■ Version difference data ■
--------------------

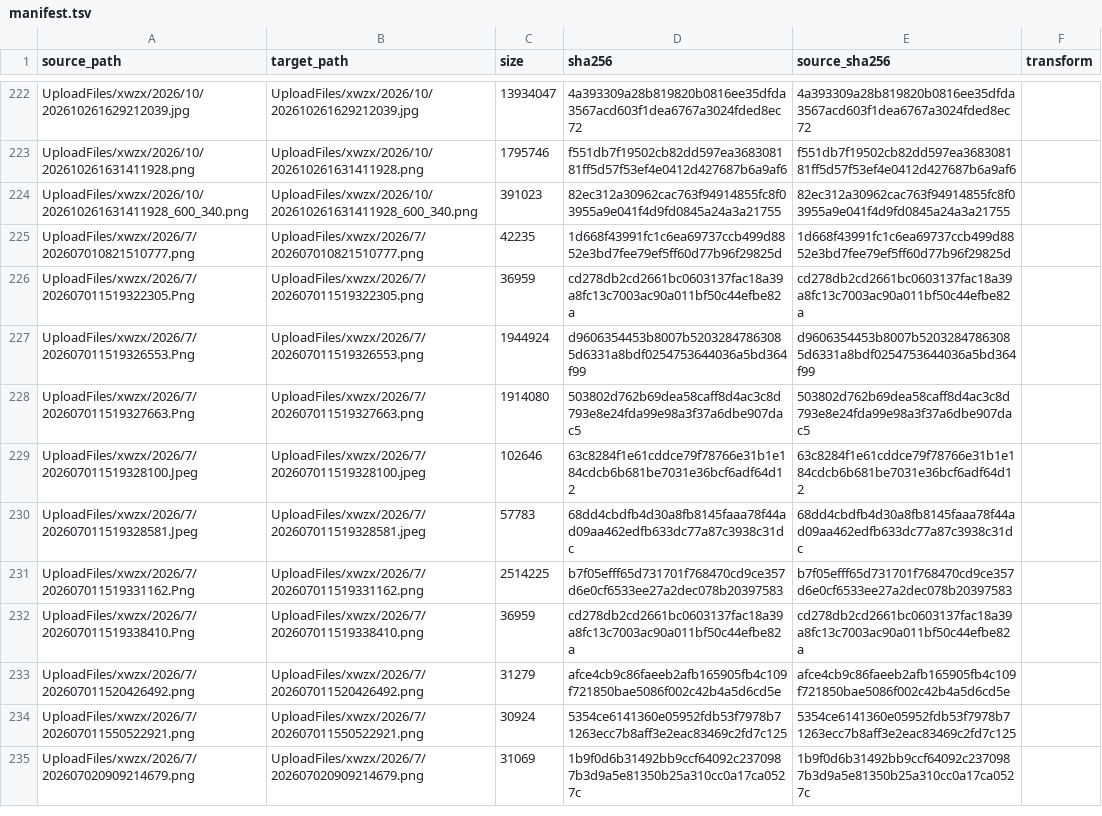
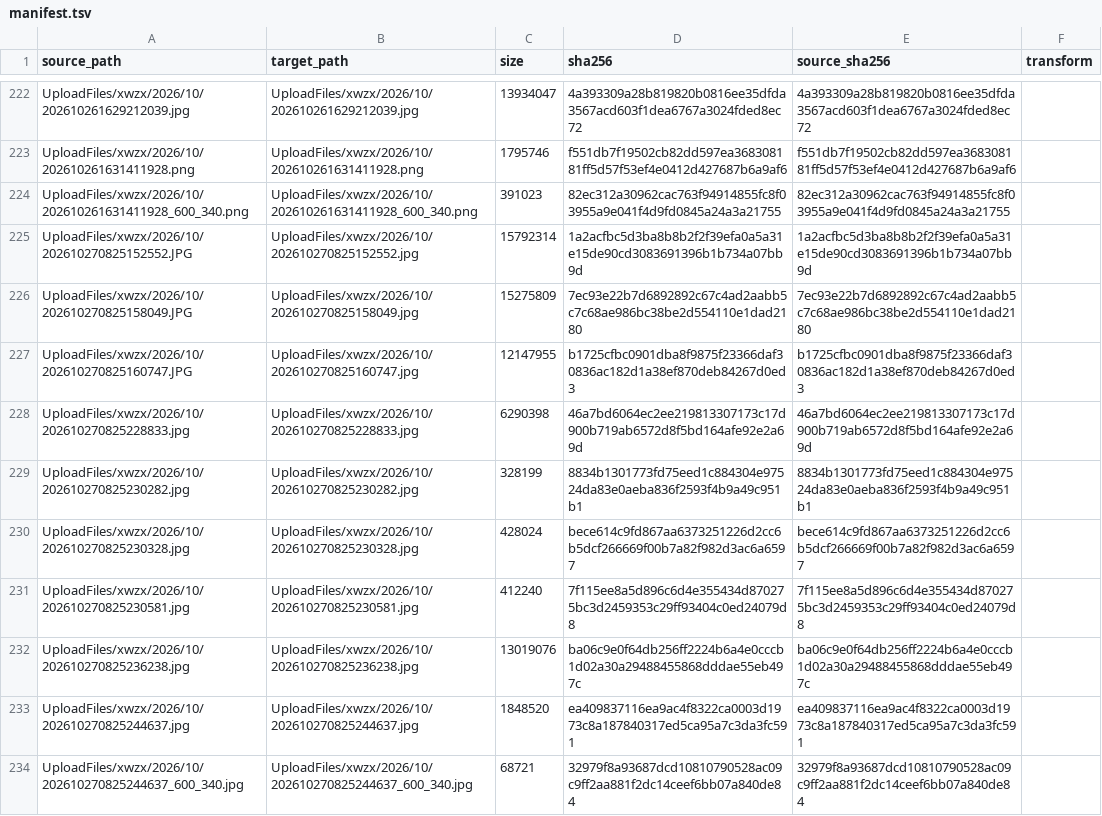
Before and after one commit to Shaoxing-No-1-High-School/Shaoxingyizhong-img-xwzx-2026-h2, a TSV file: manifest.tsv, drawn as a sheet; only a part is shown, gaps mark what is left out; the shorter side is filled out with more unchanged rows; the diff covers the shown part only; the diff names each change by its address in the sheet, - before the commit and + after, or states it on an @@ line.

```diff
--- a/manifest.tsv
+++ b/manifest.tsv
+row 225: UploadFiles/xwzx/2026/10/202610270825152552.JPG | UploadFiles/xwzx/2026/10/202610270825152552.jpg | 15792314 | 1a2acfbc5d3ba8b8b2f2f39efa0a5a31e15de90cd3083691396b1b734a07bb9d | 1a2acfbc5d3ba8b8b2f2f39efa0a5a31e15de90cd3083691396b1b734a07bb9d
+row 226: UploadFiles/xwzx/2026/10/202610270825158049.JPG | UploadFiles/xwzx/2026/10/202610270825158049.jpg | 15275809 | 7ec93e22b7d6892892c67c4ad2aabb5c7c68ae986bc38be2d554110e1dad2180 | 7ec93e22b7d6892892c67c4ad2aabb5c7c68ae986bc38be2d554110e1dad2180
+row 227: UploadFiles/xwzx/2026/10/202610270825160747.JPG | UploadFiles/xwzx/2026/10/202610270825160747.jpg | 12147955 | b1725cfbc0901dba8f9875f23366daf30836ac182d1a38ef870deb84267d0ed3 | b1725cfbc0901dba8f9875f23366daf30836ac182d1a38ef870deb84267d0ed3
+row 228: UploadFiles/xwzx/2026/10/202610270825228833.jpg | UploadFiles/xwzx/2026/10/202610270825228833.jpg | 6290398 | 46a7bd6064ec2ee219813307173c17d900b719ab6572d8f5bd164afe92e2a69d | 46a7bd6064ec2ee219813307173c17d900b719ab6572d8f5bd164afe92e2a69d
+row 229: UploadFiles/xwzx/2026/10/202610270825230282.jpg | UploadFiles/xwzx/2026/10/202610270825230282.jpg | 328199 | 8834b1301773fd75eed1c884304e97524da83e0aeba836f2593f4b9a49c951b1 | 8834b1301773fd75eed1c884304e97524da83e0aeba836f2593f4b9a49c951b1
+row 230: UploadFiles/xwzx/2026/10/202610270825230328.jpg | UploadFiles/xwzx/2026/10/202610270825230328.jpg | 428024 | bece614c9fd867aa6373251226d2cc6b5dcf266669f00b7a82f982d3ac6a6597 | bece614c9fd867aa6373251226d2cc6b5dcf266669f00b7a82f982d3ac6a6597
+row 231: UploadFiles/xwzx/2026/10/202610270825230581.jpg | UploadFiles/xwzx/2026/10/202610270825230581.jpg | 412240 | 7f115ee8a5d896c6d4e355434d870275bc3d2459353c29ff93404c0ed24079d8 | 7f115ee8a5d896c6d4e355434d870275bc3d2459353c29ff93404c0ed24079d8
+row 232: UploadFiles/xwzx/2026/10/202610270825236238.jpg | UploadFiles/xwzx/2026/10/202610270825236238.jpg | 13019076 | ba06c9e0f64db256ff2224b6a4e0cccb1d02a30a29488455868dddae55eb497c | ba06c9e0f64db256ff2224b6a4e0cccb1d02a30a29488455868dddae55eb497c
+row 233: UploadFiles/xwzx/2026/10/202610270825244637.jpg | UploadFiles/xwzx/2026/10/202610270825244637.jpg | 1848520 | ea409837116ea9ac4f8322ca0003d1973c8a187840317ed5ca95a7c3da3fc591 | ea409837116ea9ac4f8322ca0003d1973c8a187840317ed5ca95a7c3da3fc591
+row 234: UploadFiles/xwzx/2026/10/202610270825244637_600_340.jpg | UploadFiles/xwzx/2026/10/202610270825244637_600_340.jpg | 68721 | 32979f8a93687dcd10810790528ac09c9ff2aa881f2dc14ceef6bb07a840de84 | 32979f8a93687dcd10810790528ac09c9ff2aa881f2dc14ceef6bb07a840de84
```
Also changed, not shown: 10 added rows elsewhere in this file, 20 other files.
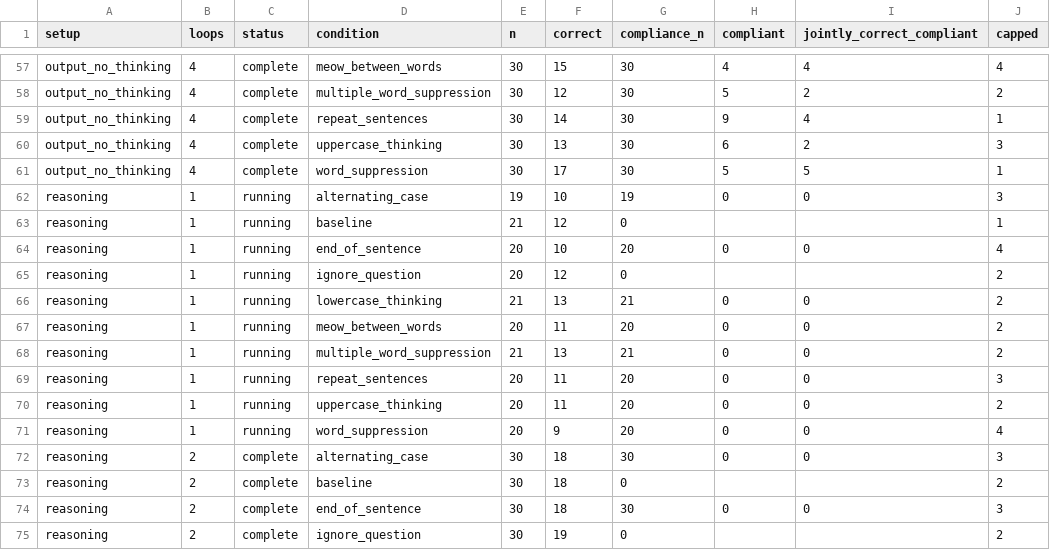
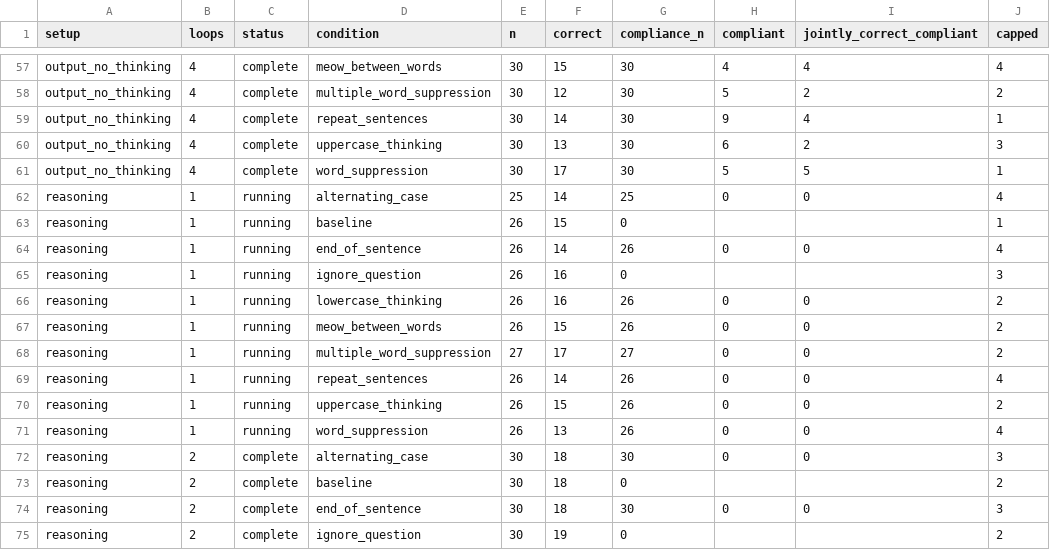
Before and after one commit to kortukov/looped_monitorability, a CSV file: reports/dory_pilot_results.csv, drawn as a sheet; only a part is shown, gaps mark what is left out.

Commit message:
Update concise Dory pilot results

```diff
--- a/reports/dory_pilot_results.csv
+++ b/reports/dory_pilot_results.csv
@@ -61,12 +61,12 @@ output_no_thinking,4,complete,uppercase_thinking,30,13,30,6,2,3
 output_no_thinking,4,complete,word_suppression,30,17,30,5,5,1
-reasoning,1,running,alternating_case,19,10,19,0,0,3
-reasoning,1,running,baseline,21,12,0,,,1
-reasoning,1,running,end_of_sentence,20,10,20,0,0,4
-reasoning,1,running,ignore_question,20,12,0,,,2
-reasoning,1,running,lowercase_thinking,21,13,21,0,0,2
-reasoning,1,running,meow_between_words,20,11,20,0,0,2
-reasoning,1,running,multiple_word_suppression,21,13,21,0,0,2
-reasoning,1,running,repeat_sentences,20,11,20,0,0,3
-reasoning,1,running,uppercase_thinking,20,11,20,0,0,2
-reasoning,1,running,word_suppression,20,9,20,0,0,4
+reasoning,1,running,alternating_case,25,14,25,0,0,4
+reasoning,1,running,baseline,26,15,0,,,1
+reasoning,1,running,end_of_sentence,26,14,26,0,0,4
+reasoning,1,running,ignore_question,26,16,0,,,3
+reasoning,1,running,lowercase_thinking,26,16,26,0,0,2
+reasoning,1,running,meow_between_words,26,15,26,0,0,2
+reasoning,1,running,multiple_word_suppression,27,17,27,0,0,2
+reasoning,1,running,repeat_sentences,26,14,26,0,0,4
+reasoning,1,running,uppercase_thinking,26,15,26,0,0,2
+reasoning,1,running,word_suppression,26,13,26,0,0,4
 reasoning,2,complete,alternating_case,30,18,30,0,0,3
```
Also changed, not shown: 2 other files.
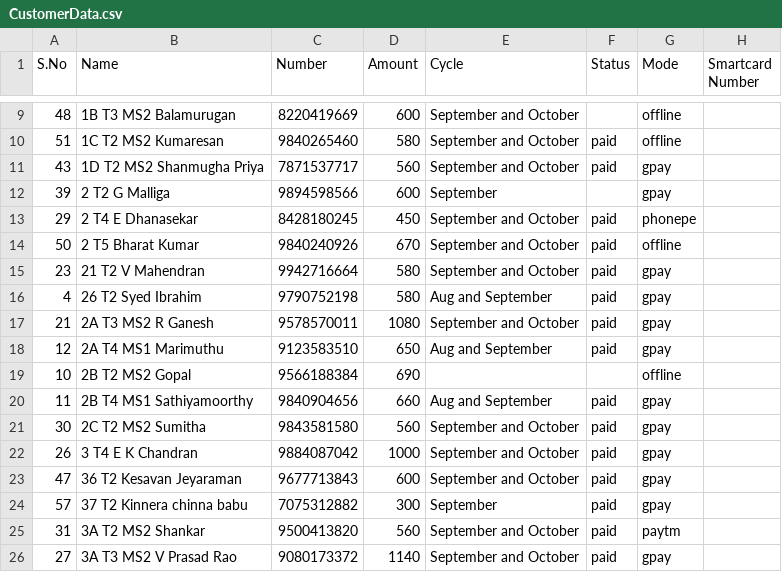
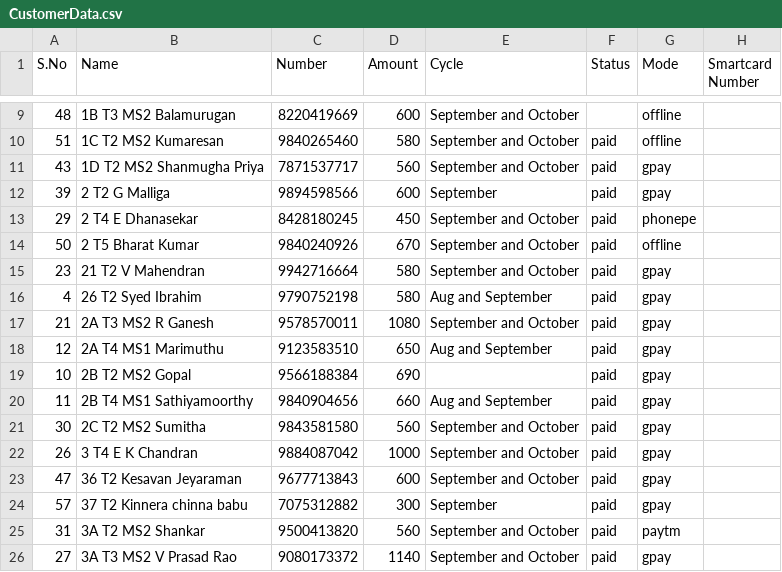
Before and after one commit to Gowthamrajp/PaymentReminder, a CSV file: CustomerData.csv, drawn as a sheet; only a part is shown, gaps mark what is left out.

Commit message:
data update

```diff
--- a/CustomerData.csv
+++ b/CustomerData.csv
@@ -11,3 +11,3 @@ S.No,Name,Number,Amount,Cycle,Status,Mode,Smartcard Number
 43,1D T2 MS2 Shanmugha Priya,7871537717,560,September and October,paid,gpay,
-39,2 T2 G Malliga,9894598566,600,September,,gpay,
+39,2 T2 G Malliga,9894598566,600,September,paid,gpay,
 29,2 T4 E Dhanasekar,8428180245,450,September and October,paid,phonepe,
@@ -18,3 +18,3 @@ S.No,Name,Number,Amount,Cycle,Status,Mode,Smartcard Number
 12,2A T4 MS1 Marimuthu,9123583510,650,Aug and September,paid,gpay,
-10,2B T2 MS2 Gopal,9566188384,690,,,offline,
+10,2B T2 MS2 Gopal,9566188384,690,,paid,gpay,
 11,2B T4 MS1 Sathiyamoorthy,9840904656,660,Aug and September,paid,gpay,
```
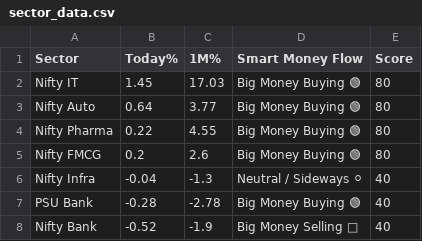
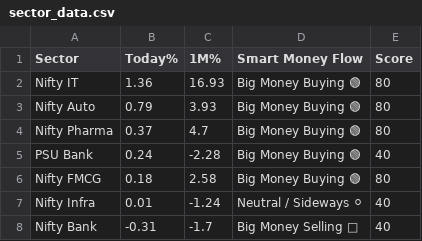
Before and after one commit to Ayushsingh1513/trading-terminal, a CSV file: sector_data.csv, drawn as a sheet.

```diff
--- a/sector_data.csv
+++ b/sector_data.csv
@@ -1,8 +1,8 @@
 Sector,Today%,1M%,Smart Money Flow,Score
-Nifty IT,1.45,17.03,Big Money Buying 🟢,80
-Nifty Auto,0.64,3.77,Big Money Buying 🟢,80
-Nifty Pharma,0.22,4.55,Big Money Buying 🟢,80
-Nifty FMCG,0.2,2.6,Big Money Buying 🟢,80
-Nifty Infra,-0.04,-1.3,Neutral / Sideways ⚪,40
-PSU Bank,-0.28,-2.78,Big Money Buying 🟢,40
-Nifty Bank,-0.52,-1.9,Big Money Selling 🔴,40
+Nifty IT,1.36,16.93,Big Money Buying 🟢,80
+Nifty Auto,0.79,3.93,Big Money Buying 🟢,80
+Nifty Pharma,0.37,4.7,Big Money Buying 🟢,80
+PSU Bank,0.24,-2.28,Big Money Buying 🟢,40
+Nifty FMCG,0.18,2.58,Big Money Buying 🟢,80
+Nifty Infra,0.01,-1.24,Neutral / Sideways ⚪,40
+Nifty Bank,-0.31,-1.7,Big Money Selling 🔴,40
```
Also changed, not shown: scanner_data.csv, 2 other files.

--------------------

■ WORK REQUEST ■
The answer must be every line of the entries that includes the word "after".

■ WORKED SOLUTION ■
Before and after one commit to Shaoxing-No-1-High-School/Shaoxingyizhong-img-xwzx-2026-h2, a TSV file: manifest.tsv, drawn as a sheet; only a part is shown, gaps mark what is left out; the shorter side is filled out with more unchanged rows; the diff covers the shown part only; the diff names each change by its address in the sheet, - before the commit and + after, or states it on an @@ line.
Before and after one commit to kortukov/looped_monitorability, a CSV file: reports/dory_pilot_results.csv, drawn as a sheet; only a part is shown, gaps mark what is left out.
Before and after one commit to Gowthamrajp/PaymentReminder, a CSV file: CustomerData.csv, drawn as a sheet; only a part is shown, gaps mark what is left out.
Before and after one commit to Ayushsingh1513/trading-terminal, a CSV file: sector_data.csv, drawn as a sheet.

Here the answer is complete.